|Teleport||Couldn't reach out||N/A||N/A||N/A||-|
|Zelcore||Ack comm, not confirmed||23-Jan-23||N/A||N/A||-|
From the table above, several conclusions can be drawn:
- On average, it took wallet developers 10 days to triage reports based on the data provided.
- Teams who acknowledged the issue took an average of 29 days to address it after being notified, with resolution times ranging from 2 to 85 days and counting.
- Of the wallets affected, 51% have bug bounty programs in place. However, there have been instances where certain vendors either did not respond to submitted bug reports (e.g., 1inch), claimed the issue was out of their scope (Kucoin, Coin98), fixed the problem without awarding a bounty after initially dismissing it (Brave), or offered symbolic bounties.
- The highest bounty payout came from Coinbase via Hackerone ($2,000), while the lowest payouts were from Hashkey Me and imToken via BugRap ($100 each).
- Many bug bounty programs hosted on well-known platforms restrict the disclosure of bugs.

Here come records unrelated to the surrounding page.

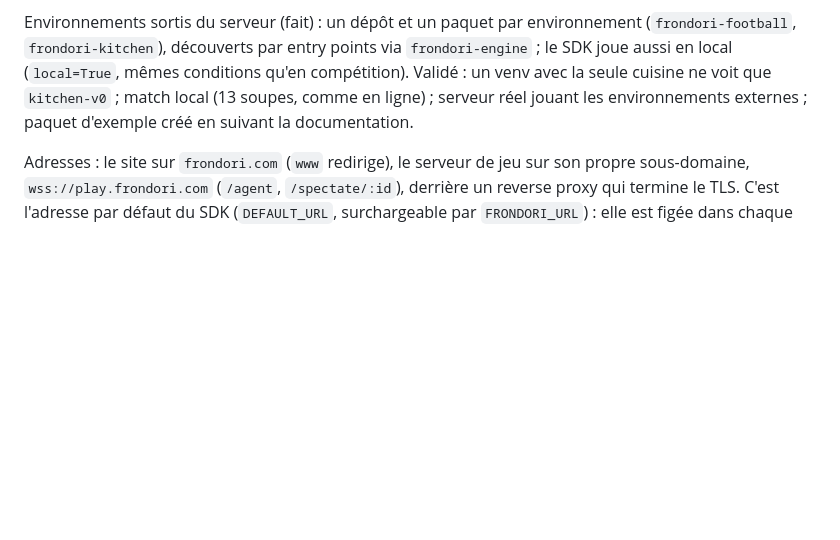
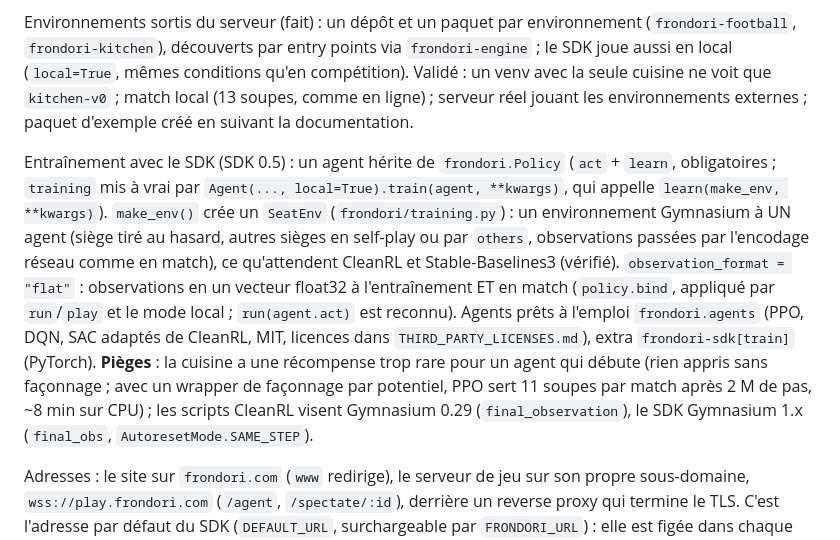
Before and after one commit to Melvin-klein/frondori-server, a Markdown page: CLAUDE.md, the part around the change. Drawn GitHub-style; blank space fills up the shorter version.

Commit message:
Note how the SDK trains agents, and its pitfalls
Co-Authored-By: Claude Opus 5.5 <noreply@anthropic.com>

```diff
--- a/CLAUDE.md
+++ b/CLAUDE.md
@@ -203,6 +203,24 @@ ne voit que `kitchen-v0` ; match local (13 soupes, comme en ligne) ; serveur
 réel jouant les environnements externes ; paquet d'exemple créé en suivant
 la documentation.
 
+Entraînement avec le SDK (SDK 0.5) : un agent hérite de `frondori.Policy`
+(`act` + `learn`, obligatoires ; `training` mis à vrai par
+`Agent(..., local=True).train(agent, **kwargs)`, qui appelle
+`learn(make_env, **kwargs)`). `make_env()` crée un `SeatEnv`
+(`frondori/training.py`) : un environnement Gymnasium à UN agent (siège tiré
+au hasard, autres sièges en self-play ou par `others`, observations passées
+par l'encodage réseau comme en match), ce qu'attendent CleanRL et
+Stable-Baselines3 (vérifié). `observation_format = "flat"` : observations en
+un vecteur float32 à l'entraînement ET en match (`policy.bind`, appliqué par
+`run`/`play` et le mode local ; `run(agent.act)` est reconnu). Agents prêts à
+l'emploi `frondori.agents` (PPO, DQN, SAC adaptés de CleanRL, MIT, licences
+dans `THIRD_PARTY_LICENSES.md`), extra `frondori-sdk[train]` (PyTorch).
+**Pièges** : la cuisine a une récompense trop rare pour un agent qui débute
+(rien appris sans façonnage ; avec un wrapper de façonnage par potentiel,
+PPO sert 11 soupes par match après 2 M de pas, ~8 min sur CPU) ; les scripts CleanRL
+visent Gymnasium 0.29 (`final_observation`), le SDK Gymnasium 1.x
+(`final_obs`, `AutoresetMode.SAME_STEP`).
+
 Adresses : le site sur `frondori.com` (`www` redirige), le serveur de jeu
 sur son propre sous-domaine, `wss://play.frondori.com` (`/agent`,
 `/spectate/:id`), derrière un reverse proxy qui termine le TLS. C'est
```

Taking into account the factors discussed (vendor postures toward bug reports, bounty amounts, response times, etc.), security researchers or bounty hunters can better manage their expectations and identify the most and least favorable wallets for bug hunting. However, it is important to note that this analysis is based on a single report, and therefore might not be entirely representative of a project’s overall approach to handling bug reports. A more comprehensive assessment would require examining multiple reports over time. Nonetheless, this case study highlights the potential of bounty programs as an excellent tool for improving security when utilized effectively.
EIP-712 defines a way to cryptographically hash and sign a typed JSON data structure. Particularly, this EIP features an
EIP712Domain data type present in every EIP-712 signed object, which declares the following fields:
- name: the user-readable name of the signing domain, i.e. the name of the DApp or the protocol.
- version the current major version of the signing domain. Signatures from different versions are not compatible.
- chainId: the EIP-155 chain id. The user-agent should refuse signing if it does not match the currently active chain.
- verifyingContract: the address of the contract that will verify the signature. The user-agent may do contract-specific phishing prevention.
- salt: a disambiguating salt
Most wallets failed to comply with the following directive when signing EIP-712 structures:
The user-agent should refuse signing if it does not match the currently active chain.
Plus, none of the wallets tested alerted the user when signing an EIP-712 object for a different chainId than the one selected.
A malicious DApp could potentially deceive users into signing EIP-712 objects for an EVM chain that differs from the one they intend to interact with.
Impact and Attack Scenarios
By obtaining signatures for arbitrary chains, adversaries can secure authorization for a specific protocol on a network of their preference. The consequences of such actions depend on the application and may result in a monetary loss.
EIP-712 is mostly used to sign typed structures off-chain, which can subsequently be validated on-chain to grant allowances for specific protocols. Therefore, a malicious DApp or phishing campaign could leverage this implementation weakness to gain allowance to a certain protocol on an arbitrary chain. The attack entails tricking victims into signing an EIP-712 typed data object containing the
chainId of the attacker’s choice in the
EIP712Domain struct. Upon acquiring a signed permit or approval for the target chain, the attacker could, for example, withdraw liquidity or execute unauthorized token transfers.
How to test the chainId validation issue on browser extensions
Coinspect adapted the Metamask Test DApp to provide the essential features necessary to test the present issue on browser extension wallets. The repository and setup instructions for the modified test DApp can be found at https://github.com/coinspect/test-dapp-eip-712.
How to test the chainId validation issue on mobile apps
Coinspect has forked WalletConnect Example DApp and modified it to provide extra signature verification details. The repository along with the instructions to set up the forked test DApp are located at: https://github.com/coinspect/walletconnect-dapp-eip712-test.